[Material for the task — start]

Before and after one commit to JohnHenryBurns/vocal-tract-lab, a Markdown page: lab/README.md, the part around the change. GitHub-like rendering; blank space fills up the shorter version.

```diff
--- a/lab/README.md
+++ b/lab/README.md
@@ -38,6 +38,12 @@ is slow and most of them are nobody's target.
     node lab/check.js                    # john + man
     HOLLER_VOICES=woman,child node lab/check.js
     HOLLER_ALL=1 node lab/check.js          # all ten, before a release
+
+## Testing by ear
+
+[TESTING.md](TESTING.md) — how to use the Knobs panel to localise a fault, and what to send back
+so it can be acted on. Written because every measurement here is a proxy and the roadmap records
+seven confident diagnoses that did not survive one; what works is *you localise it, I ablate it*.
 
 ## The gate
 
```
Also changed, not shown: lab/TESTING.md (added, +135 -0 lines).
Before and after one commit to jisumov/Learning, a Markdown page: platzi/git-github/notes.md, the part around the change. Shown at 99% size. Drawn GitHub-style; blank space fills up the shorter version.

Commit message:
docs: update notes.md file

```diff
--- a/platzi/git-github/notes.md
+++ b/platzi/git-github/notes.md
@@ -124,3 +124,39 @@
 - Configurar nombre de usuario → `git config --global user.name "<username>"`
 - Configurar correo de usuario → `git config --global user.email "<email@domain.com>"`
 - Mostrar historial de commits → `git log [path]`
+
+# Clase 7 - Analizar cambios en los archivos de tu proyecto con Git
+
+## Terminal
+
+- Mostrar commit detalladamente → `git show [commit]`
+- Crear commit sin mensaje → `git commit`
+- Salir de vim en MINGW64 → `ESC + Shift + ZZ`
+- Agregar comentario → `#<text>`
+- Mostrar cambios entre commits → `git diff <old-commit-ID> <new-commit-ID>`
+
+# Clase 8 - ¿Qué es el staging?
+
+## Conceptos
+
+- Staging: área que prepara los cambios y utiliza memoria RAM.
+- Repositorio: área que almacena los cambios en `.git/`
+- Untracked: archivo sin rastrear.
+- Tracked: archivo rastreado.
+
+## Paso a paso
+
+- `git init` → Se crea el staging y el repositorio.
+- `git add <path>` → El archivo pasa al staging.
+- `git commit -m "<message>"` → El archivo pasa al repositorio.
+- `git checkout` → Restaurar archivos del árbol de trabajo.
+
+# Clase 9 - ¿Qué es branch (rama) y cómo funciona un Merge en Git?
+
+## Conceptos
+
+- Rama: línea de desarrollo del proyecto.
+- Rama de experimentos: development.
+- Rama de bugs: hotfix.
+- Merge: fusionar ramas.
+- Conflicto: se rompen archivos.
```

[Material for the task — finish]

Exercise objective – Identify the lines in the entries above that contain "Mostrar", then copy them out.

Written answer –
 - Mostrar historial de commits → `git log [path]`
+- Mostrar commit detalladamente → `git show [commit]`
+- Mostrar cambios entre commits → `git diff <old-commit-ID> <new-commit-ID>`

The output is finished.